10 Ways to Improve Compliance in Your Organization


To maintain fair, ethical and safe business operations, companies of all sizes in every industry must follow certain laws and regulations as part of business operations.

Regulatory compliance is challenging and complex. The number of directives and their ever-changing nature makes it difficult to keep up. However, failing to comply can prove costly in terms of legal and financial penalties, as well as the consequences of eroding customer trust and tarnishing your reputation.

One of the best ways to stay ahead is to know, and follow, regulatory compliance best practices.

1. Determine Your End Goals

One of the first steps towards compliance is starting with where you want to be and work your way back. In some cases, this could be a specific law or regulation you must comply with to operate as a business, or it might be a specific compliance area that is costing your company money, such as a fine or violation you want to reduce.

Start by analyzing the end result you want to achieve and identify the specific areas you want to see improved. Look at your goals and objects and identify key results that matter to your stakeholders. Establish clear metrics to measure how well you are meeting those goals and objectives.

Taking an end-game-first approach tops the list of compliance best practices. Doing so helps you to determine your plan and strategy.

2. Know Your Industry’s Regulatory Environment

You should know the regulatory environment of your industry. Not every organization has the personnel or expertise to stay up to date with every piece of legislation and its requirements, and that is why a consultant can be helpful.

This legal counsel can help you understand what you need to do to make sure you do not put your company at risk. You need to ensure that either someone in your company or your consultant understands the regulations that affect your industry and that your internal compliance requirements meet with the standards.

3. Create Effective Policies and Procedures

Your policies and procedures reflect your organizational values, provide the framework for your business operations, and offer guidance to employees. Use these written policies and procedures as a tool to help reduce your regulatory risk.

The compliance key lies in your ability to manage, distribute, and track all those policies and procedures to ensure employees know and understand them. Policies are more than just words in small print and unintelligible legal jargon, they are the backbone of your operations and show employees and shareholders how committed you are to the integrity of the business.

4. Hold Employees Accountable

Not every company requires employees to sign specific policies, however, if your employees are your first line of defence against non-compliance, being able to track that they received and acknowledged those policies can help reduce your risk.

You need a robust system that can quickly and easily track who has signed which version of which policy. This allows you to prove what your company has communicated to employees as well as what employees have acknowledged that they have received, reviewed, and understood.
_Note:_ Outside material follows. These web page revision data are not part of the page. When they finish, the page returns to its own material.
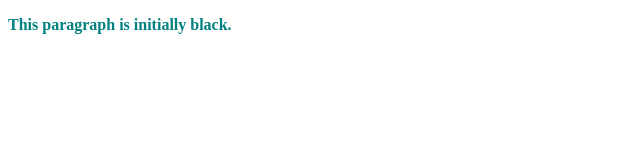
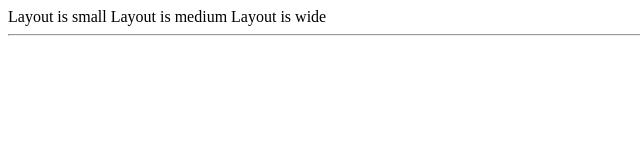
Before and after one commit to LJDJGC/Learning-log, a plain HTML site: page playground/index.html in a window 1280 px wide. Shown: the whole page, without its empty margins (0-640 px from the left). Drawn offline with Linux system fonts and the light colour scheme.

Commit message:
2025-12-29

```diff
--- a/playground/index.html
+++ b/playground/index.html
@@ -1,12 +1,35 @@
 <!DOCTYPE html>
 <html lang="en" class="dark">
 <head>
-	<meta charset="UTF-8">
-	<meta name="viewport" content="width=device-width, initial-scale=1.0">
-	<title>Document</title>
-	<link rel="stylesheet" href="style.css">
+<div class="container breakpoints">
+
+  <span class="size show_small">
+    Layout is small
+  </span>
+  <span class="size show_medium">
+    Layout is medium
+  </span>
+  <span class="size show_wide">
+    Layout is wide
+  </span>
+
+  <hr />
+
+  <div class="item">
+  </div>
+  <div class="item">
+  </div>
+  <div class="item">
+  </div>
+  <div class="item">
+  </div>
+  <div class="item">
+  </div>
+  <div class="item">
+  </div>
+
+</div>
 </head>
 <body>
-<p>This paragraph is initially black.</p></body>
 <script type="text/javascript" src="script.js"></script>
 </html>
--- a/playground/style.css
+++ b/playground/style.css
@@ -1,18 +1,67 @@
-@property --text-color {
-  syntax: "<color>";
-  inherits: false;
-  initial-value: teal;
+.breakpoints {
+  --base_size: 100%;
+
+  --breakpoint_wide: 1000px;
+  --breakpoint_medium: 500px;
+
+  --length_4_small: calc((100% / 1) - 24px);
+  --length_4_medium: calc((100% / 3) - 24px);
+  --length_4_wide: calc((100% / 4) - 24px);
 }
 
-:root {
-  --text-color: 16px;
+.container {
+  --very_big_int: 9999;
+
+  --is_wide: clamp(0px, (var(--base_size) - var(--breakpoint_wide)), 1px);
+  --is_medium: calc(
+    clamp(0px, (var(--base_size) - var(--breakpoint_medium)), 1px) -
+      var(--is_wide)
+  );
+  --is_small: calc(1px - (var(--is_medium) + var(--is_wide)));
+
+  --dyn_length: calc(
+    min(var(--is_wide) * var(--very_big_int), var(--length_4_wide)) +
+      min(var(--is_medium) * var(--very_big_int), var(--length_4_medium)) +
+      min(var(--is_small) * var(--very_big_int), var(--length_4_small))
+  );
 }
 
-p {
-  font-weight: bold;
-  color: blue;
+.container > .item {
+  background-color: white;
+  display: inline-block;
+  vertical-align: top;
+  height: 200px;
+  width: var(--dyn_length);
+  border-radius: 5px;
+  margin: 10px;
 }
 
-p {
-  color: var(--text-color);
+.size {
+  display: inline-block;
+  box-sizing: border-box;
+  vertical-align: top;
+  overflow: hidden;
+  padding: 0px;
 }
+
+.show_small {
+  width: calc(var(--is_small) * 100);
+}
+.show_medium {
+  width: calc(var(--is_medium) * 100);
+}
+.show_wide {
+  width: calc(var(--is_wide) * 100);
+}
+
+* {
+  box-sizing: border-box;
+}
+body {
+  background: #ccc;
+  margin: 1rem;
+  font: 100% system-ui;
+}
+hr {
+  border: 0;
+}
```
Also changed, not shown: 1 other file.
By creating an electronic system that records this you can check it for updates and easily distribute the leger anytime you need to.

5. Conduct a Compliance Audit

An audit will inform you of what you need, what is missing and what needs updating.

Once you have a CCO, a consultant, or even a compliance team on board to handle risk management and compliance, they need to conduct a comprehensive review of all the regulatory compliance areas your company needs to address.

Besides assessing whether your business is meeting all regulations, you need to establish the level of your current compliance efforts. For example, determine how many violations your company has had, how much these violations have cost you, and if you have at-risk areas that could potentially be fined.

This baseline can also serve as a rationale for additional funding or personnel. For example, it makes sense to purchase a new piece of software or hire a CCO if it costs less than the fines would be for non-compliance.

6. Build a Comprehensive Document Repository

Everyone in the company should know where to find any compliance information they need to do their jobs. Employees need an easy-to-use resource that allows them to search for and find the information they need quickly and accurately.

7. Track Violations and Costs

The ongoing monitoring and tracking of violations serve as another compliance best practice. To get control of regulatory compliance, you need to keep tabs on recurring and one-off violations to reduce and eliminate future violations of the same type.

You also need to monitor the costs associated with these violations to see the effect that non-compliance is having on your company’s bottom line, productivity, level of customer trust, and reputation. Tracking violations and costs offer a good way to prove out the ROI of additional risk mitigation measures. It can also help with holding employees accountable.

8. Compliance Training

You need to train your staff in compliance. Some staff require special training and certificates of completion to be qualified to perform in their position. As a business, it is your responsibility to ensure that those people who need to be trained, are trained and certified.

Ongoing training rather than one all-day workshop or marathon classroom course can help people to better retain information, or even better understand the applications of compliance. This can be very important when dealing with international transactions or financial trade as changes and updates happen fast and there is no grey area for mistakes.

9. Communicate Clearly and Regularly

Written policies are a powerful tool for regulatory compliance, but your employees need to have read them. You as the company leader and those responsible for compliance need to communicate that information clearly, frequently, and consistently throughout the company.

10. Regularly Review Your Compliance Program

Reviewing your efforts on a regular basis helps spot weaknesses you can improve upon and strengths you can capitalize on. At a minimum, you should perform a review of your compliance program annually.

Looking over your plans, your documents, your training, and your violations, and evaluating if everything is still current and effective, is the best way to ensure that your business is working with industry standards.

By conducting a regular review, you can see what’s working, what’s not, and implement any chances your company needs to stay in compliance.


Share this post